Directed by: Jonah Hill
Length: 85 minutes
Let’s be real, the 90s were a pretty awesome time. And it is a time that everyone who lived through that decade is nostalgic for. How could you not be? Boy bands, being forced to play outside when your mom got tired of you, and the biggest presidential scandal was whether or not he “had sexual relations with that woman.” Jonah Hill’s directorial debut captures this nostalgia without hitting you over the head with it. This film follows Stevie (Sunny Suljic) as he navigates a bit of an identity crisis and tries to find somewhere where he fits in. In this struggle, he meets a group of four skateboarders that he idolizes and befriends. The film follows these friendships while Stevie continues to deal with his tumultuous family life.
This film has great entertainment value. The story is intriguing and the script is well written. The dialogue is realistic, as are the friendships Stevie develops throughout the film. With that all being said I did have quite a few issues with this movie.
Let’s start with the characters. Lucas Hedges plays Ian, Stevie’s violent older brother. We have seen Hedges give amazing performances in the award-winning films Manchester by the Sea and Three Billboards Outside Ebbing, Missouri. In these films, he gives such raw and emotional performances. In this particular film though, his performance was fine, but the character that was written for him was very one-dimensional. Honestly, it was a waste of his talent. We learn nothing about Ian other than a mysterious line where he claims his mom used to be “different,” and there was an obvious effect on him as a child. He is a violent and emotional young man but there is no explanation as to what led him there. He plays a significant enough part in the story line that the character requires more development.
The other character problems come with some of the more peripheral characters. Stevie’s mom (Katherine Waterston) is an absolutely useless character. She serves no purpose other than to yell at Stevie at two different points in the film.

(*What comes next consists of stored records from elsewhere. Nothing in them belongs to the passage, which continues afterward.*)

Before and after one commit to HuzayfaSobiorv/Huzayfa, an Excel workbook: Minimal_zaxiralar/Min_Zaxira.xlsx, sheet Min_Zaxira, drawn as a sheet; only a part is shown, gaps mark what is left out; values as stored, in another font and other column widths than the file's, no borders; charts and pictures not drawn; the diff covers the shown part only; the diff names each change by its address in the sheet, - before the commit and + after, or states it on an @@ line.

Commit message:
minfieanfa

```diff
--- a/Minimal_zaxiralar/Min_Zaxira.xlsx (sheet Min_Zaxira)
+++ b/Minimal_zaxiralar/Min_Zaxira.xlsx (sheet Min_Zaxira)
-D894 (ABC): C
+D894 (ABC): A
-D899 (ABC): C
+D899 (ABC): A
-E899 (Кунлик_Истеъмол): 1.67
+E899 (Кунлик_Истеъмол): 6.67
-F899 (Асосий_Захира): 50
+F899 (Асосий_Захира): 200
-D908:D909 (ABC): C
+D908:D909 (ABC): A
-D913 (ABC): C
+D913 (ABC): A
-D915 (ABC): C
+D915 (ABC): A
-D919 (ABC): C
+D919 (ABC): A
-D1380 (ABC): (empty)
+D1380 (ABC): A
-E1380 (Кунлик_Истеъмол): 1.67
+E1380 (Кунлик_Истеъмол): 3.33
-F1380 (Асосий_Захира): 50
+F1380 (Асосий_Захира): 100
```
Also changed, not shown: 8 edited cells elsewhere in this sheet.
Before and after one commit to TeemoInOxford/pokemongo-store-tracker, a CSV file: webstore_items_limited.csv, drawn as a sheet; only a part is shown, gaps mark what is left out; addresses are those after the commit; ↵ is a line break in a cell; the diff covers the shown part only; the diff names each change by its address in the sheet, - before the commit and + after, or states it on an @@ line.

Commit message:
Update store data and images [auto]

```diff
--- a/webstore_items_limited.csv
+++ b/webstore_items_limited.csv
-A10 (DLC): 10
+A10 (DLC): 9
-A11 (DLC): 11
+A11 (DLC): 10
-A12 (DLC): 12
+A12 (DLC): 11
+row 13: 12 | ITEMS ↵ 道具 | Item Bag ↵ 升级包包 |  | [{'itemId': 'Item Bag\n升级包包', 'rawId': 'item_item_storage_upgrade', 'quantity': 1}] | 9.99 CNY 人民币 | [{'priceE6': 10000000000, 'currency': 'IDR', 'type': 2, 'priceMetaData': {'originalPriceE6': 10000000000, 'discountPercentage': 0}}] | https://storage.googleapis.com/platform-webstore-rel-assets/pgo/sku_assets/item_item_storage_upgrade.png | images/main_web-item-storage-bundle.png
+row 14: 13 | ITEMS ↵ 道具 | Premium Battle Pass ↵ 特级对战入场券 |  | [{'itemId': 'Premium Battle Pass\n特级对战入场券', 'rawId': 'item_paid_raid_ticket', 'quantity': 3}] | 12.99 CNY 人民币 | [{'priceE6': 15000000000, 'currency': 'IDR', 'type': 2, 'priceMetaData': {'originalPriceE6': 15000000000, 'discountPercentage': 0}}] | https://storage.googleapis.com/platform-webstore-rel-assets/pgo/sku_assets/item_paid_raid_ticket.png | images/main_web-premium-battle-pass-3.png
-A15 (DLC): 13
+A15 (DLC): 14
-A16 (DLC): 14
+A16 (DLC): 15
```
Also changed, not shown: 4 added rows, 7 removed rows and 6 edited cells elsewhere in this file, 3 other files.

The other main character problem is in the structure of the friend group that Stevie falls into. By far, the most intriguing character in this film is Ray (Na-kel Smith). He is older than Stevie and by the end definitely becomes the closest thing Stevie has to a role model. Ray self discloses some things about his past at one point that makes him just that much more interesting. At one point in the film, he is explaining to Stevie that everyone in their friend group has issues. By Ray disclosing these things about the other characters, it makes the others fall to the wayside and seem less important. It is clear that Ray is who Stevie wants to grow to be.
Ok, let’s move on to the plot next. In general, the plot of this film was fine, but only if you don’t think too much about it. I left the theater really liking this film. However, the longer I thought about it and the more Nathan and I talked about it, the more bothered I became by its problems. First, let’s start in a more general sense. A lot of this film focused on Stevie’s relationship with his brother Ian. Because Ian’s character is so underdeveloped this relationship really detracts from the more interesting aspects of the story. I wish the plot of this film had focused less on his family problems and would have dug deeper into the lives of his friends. They were given pretty interesting and diverse back stories and I wish those could have been explored more.
The end of this film was also something that I had issue with. There is a dramatic event that lands one of the characters in the hospital. There’s a moment that comes out of nowhere and causes Stevie’s mom to have a complete change of opinion on hiss friends. Any mother would take issue with some of the activities her son is engaging in. And, rightfully so, she blames her son’s new friends for his behaviors. By the end of the film though, she has a complete change of heart for no particular reason. Considering the anger she exhibits at certain points in the film, it seemed very out of character and this choice was just a convenient way to wrap the plot in a bow in order to end the film. (There is a spoiler section at the end of this blog. Keep scrolling if you want to read about some of the more problematic parts of the plot that I can’t discuss without getting specific.)
I wouldn’t say that this was a totally negative viewing experience. It was an enjoyable film to see and definitely a great directorial debut for Jonah Hill. The script was well written and the cinematography was awesome. While I wasn’t a huge fan of this film, it makes me excited to see what Hill will do next.
I usually try to keep my reviews at a PG level regardless of a given film’s rating. Chalk it up to small-town newspaper editorial standards dying hard I guess, but in this case we have a film that makes it impossible, due to one character being known as Fuckshit. That said, if you read on, you should have an idea now what you’re in for.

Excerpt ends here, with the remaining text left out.